The title of his latest work, Resistance, is inspired by War Resisters International – an anti-war organisation founded in the wake of the First World War. War Resisters has been in existence for almost a century and has branches all over the world. The logo has always been a rifle, broken in half by a pair of hands. “When creating Resistance,” Ziman says, “I wanted to update the logo. The gun is now an AK 47, the most destructive weapon in the history of mankind – in fact, it has killed more people than the atom bomb and HIV Aids combined.
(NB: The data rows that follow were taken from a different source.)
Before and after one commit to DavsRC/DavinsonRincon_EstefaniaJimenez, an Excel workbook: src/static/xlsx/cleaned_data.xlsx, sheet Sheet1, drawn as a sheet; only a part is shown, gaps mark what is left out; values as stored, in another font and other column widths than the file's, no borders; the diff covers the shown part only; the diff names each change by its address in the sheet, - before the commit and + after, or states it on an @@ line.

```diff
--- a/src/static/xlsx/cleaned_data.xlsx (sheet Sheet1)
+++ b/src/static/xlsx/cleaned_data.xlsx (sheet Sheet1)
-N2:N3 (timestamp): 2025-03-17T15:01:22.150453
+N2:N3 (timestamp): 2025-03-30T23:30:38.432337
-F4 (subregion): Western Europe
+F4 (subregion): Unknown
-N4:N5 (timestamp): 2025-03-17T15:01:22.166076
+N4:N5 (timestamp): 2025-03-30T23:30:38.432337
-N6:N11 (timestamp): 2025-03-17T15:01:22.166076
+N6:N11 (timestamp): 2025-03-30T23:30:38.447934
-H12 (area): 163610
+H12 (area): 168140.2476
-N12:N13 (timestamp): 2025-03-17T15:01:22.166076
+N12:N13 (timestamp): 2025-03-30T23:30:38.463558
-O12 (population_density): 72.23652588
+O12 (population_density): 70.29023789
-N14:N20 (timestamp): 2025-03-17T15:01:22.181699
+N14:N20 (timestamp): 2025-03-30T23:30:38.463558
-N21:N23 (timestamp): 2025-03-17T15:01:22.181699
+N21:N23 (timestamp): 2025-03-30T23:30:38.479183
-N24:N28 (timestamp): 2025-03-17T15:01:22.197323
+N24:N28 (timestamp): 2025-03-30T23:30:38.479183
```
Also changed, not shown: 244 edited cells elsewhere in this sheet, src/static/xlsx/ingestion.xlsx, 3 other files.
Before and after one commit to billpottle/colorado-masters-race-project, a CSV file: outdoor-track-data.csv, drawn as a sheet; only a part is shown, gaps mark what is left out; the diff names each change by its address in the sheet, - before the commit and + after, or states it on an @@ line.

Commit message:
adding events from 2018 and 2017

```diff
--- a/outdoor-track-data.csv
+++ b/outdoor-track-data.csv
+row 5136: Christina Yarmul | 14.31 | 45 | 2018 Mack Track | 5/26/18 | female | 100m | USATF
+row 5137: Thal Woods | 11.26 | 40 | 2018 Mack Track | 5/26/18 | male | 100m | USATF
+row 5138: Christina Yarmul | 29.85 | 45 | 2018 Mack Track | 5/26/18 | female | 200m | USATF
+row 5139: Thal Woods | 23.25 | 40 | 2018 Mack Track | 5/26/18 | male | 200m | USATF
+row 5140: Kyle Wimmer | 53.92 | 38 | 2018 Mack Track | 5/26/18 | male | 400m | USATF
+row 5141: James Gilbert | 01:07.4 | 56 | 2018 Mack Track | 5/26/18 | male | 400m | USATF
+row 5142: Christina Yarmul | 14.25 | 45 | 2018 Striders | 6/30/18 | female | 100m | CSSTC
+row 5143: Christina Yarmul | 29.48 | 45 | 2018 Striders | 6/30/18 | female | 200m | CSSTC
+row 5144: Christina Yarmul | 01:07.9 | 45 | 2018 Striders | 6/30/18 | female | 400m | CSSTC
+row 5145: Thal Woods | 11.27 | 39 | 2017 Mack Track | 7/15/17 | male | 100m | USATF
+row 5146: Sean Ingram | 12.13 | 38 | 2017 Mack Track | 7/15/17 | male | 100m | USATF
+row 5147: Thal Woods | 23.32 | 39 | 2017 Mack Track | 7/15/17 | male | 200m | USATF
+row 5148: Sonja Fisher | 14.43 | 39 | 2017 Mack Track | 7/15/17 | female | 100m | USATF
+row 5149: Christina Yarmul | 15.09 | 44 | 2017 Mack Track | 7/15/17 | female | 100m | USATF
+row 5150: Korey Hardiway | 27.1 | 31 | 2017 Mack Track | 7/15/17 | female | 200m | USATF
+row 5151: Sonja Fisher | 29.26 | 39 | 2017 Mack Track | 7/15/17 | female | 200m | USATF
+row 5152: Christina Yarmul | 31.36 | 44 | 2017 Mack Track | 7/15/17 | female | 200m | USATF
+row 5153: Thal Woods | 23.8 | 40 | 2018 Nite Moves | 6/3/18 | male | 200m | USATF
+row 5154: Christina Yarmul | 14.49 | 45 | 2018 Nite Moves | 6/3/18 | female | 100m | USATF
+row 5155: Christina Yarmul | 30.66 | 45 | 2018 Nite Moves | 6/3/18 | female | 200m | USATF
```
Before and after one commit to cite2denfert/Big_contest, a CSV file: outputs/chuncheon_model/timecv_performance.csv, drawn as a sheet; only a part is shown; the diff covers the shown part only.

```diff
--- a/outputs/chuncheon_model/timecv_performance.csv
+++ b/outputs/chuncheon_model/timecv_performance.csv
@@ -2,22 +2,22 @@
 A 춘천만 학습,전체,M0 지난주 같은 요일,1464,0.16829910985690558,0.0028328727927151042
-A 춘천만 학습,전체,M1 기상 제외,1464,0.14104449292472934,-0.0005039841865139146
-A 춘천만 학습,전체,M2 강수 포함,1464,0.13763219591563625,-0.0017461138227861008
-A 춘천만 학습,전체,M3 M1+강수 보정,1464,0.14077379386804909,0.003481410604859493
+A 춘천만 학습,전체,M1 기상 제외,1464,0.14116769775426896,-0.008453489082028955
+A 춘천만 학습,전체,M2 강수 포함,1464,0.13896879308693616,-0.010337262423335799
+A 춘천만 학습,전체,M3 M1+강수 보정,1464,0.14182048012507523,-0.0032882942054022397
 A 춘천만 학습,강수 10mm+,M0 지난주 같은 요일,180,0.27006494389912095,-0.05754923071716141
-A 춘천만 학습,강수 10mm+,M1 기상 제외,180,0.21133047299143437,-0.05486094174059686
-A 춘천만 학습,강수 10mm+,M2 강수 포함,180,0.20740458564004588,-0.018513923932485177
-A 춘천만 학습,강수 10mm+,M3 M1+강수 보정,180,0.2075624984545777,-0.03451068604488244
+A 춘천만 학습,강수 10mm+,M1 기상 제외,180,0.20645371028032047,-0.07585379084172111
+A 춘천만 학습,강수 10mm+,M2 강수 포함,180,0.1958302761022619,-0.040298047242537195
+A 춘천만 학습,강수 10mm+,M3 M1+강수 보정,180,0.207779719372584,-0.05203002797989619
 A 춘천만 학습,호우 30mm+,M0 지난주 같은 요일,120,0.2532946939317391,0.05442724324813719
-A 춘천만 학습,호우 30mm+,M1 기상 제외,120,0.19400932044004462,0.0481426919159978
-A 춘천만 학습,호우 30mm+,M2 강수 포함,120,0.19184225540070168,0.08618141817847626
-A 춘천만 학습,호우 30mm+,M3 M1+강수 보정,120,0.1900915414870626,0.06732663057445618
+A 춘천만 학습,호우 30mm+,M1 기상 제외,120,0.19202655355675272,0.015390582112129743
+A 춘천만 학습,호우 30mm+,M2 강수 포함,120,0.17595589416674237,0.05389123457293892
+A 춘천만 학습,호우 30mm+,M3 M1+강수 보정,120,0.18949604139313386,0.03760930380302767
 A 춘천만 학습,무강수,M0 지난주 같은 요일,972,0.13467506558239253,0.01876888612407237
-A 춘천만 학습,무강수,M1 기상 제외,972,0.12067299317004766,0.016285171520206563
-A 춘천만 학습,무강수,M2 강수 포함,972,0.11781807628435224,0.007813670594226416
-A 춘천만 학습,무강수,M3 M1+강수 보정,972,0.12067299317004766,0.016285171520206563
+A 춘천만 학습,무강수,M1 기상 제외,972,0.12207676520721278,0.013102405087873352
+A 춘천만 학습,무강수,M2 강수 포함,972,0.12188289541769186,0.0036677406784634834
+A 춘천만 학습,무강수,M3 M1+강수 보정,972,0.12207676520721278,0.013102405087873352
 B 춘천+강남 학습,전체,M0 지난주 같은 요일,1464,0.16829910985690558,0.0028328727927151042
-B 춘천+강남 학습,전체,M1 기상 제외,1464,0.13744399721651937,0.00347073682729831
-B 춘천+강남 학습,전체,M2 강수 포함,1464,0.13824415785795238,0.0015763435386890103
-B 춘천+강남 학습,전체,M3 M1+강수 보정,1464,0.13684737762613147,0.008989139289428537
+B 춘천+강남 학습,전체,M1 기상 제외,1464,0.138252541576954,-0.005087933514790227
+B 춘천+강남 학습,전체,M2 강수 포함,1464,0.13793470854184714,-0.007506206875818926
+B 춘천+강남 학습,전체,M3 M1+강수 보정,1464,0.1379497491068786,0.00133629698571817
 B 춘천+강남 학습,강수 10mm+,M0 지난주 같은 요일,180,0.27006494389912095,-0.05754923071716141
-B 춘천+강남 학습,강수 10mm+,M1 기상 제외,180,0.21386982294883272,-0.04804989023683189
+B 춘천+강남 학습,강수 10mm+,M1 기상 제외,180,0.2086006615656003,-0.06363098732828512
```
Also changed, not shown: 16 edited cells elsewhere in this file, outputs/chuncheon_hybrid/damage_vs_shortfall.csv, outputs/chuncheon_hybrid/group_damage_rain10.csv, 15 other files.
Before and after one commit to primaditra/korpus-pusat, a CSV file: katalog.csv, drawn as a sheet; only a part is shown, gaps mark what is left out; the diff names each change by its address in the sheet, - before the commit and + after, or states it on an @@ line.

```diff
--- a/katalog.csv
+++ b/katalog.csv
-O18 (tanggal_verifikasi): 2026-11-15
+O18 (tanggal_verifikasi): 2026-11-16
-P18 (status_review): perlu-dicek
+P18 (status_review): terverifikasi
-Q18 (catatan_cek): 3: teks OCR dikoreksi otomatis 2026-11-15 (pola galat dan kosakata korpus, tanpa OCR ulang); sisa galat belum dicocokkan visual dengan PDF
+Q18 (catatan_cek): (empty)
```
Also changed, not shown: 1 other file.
The gun is wrapped in a combination of world currencies symbolizing the international arms trade which not only pedals in death, but also impoverished fledgling economies around the world by diverting money that could be used for health care and education. 25% of the world’s corruption is routed in the international arms trade, making it the largest organized crime syndicate in the world.”
Resistance was installed from 6-10 October, and has been applied to the ground of the grand parade where it is strategically situated between The Cape Castle and City Hall (each with their own historical relevance). Born through collaboration, the project was made possible with the partnerships of The African Arts Institute, Ubuntu Academy and Invisible Sun. MUTI Films and WetINK formed the production team for the series of videos below:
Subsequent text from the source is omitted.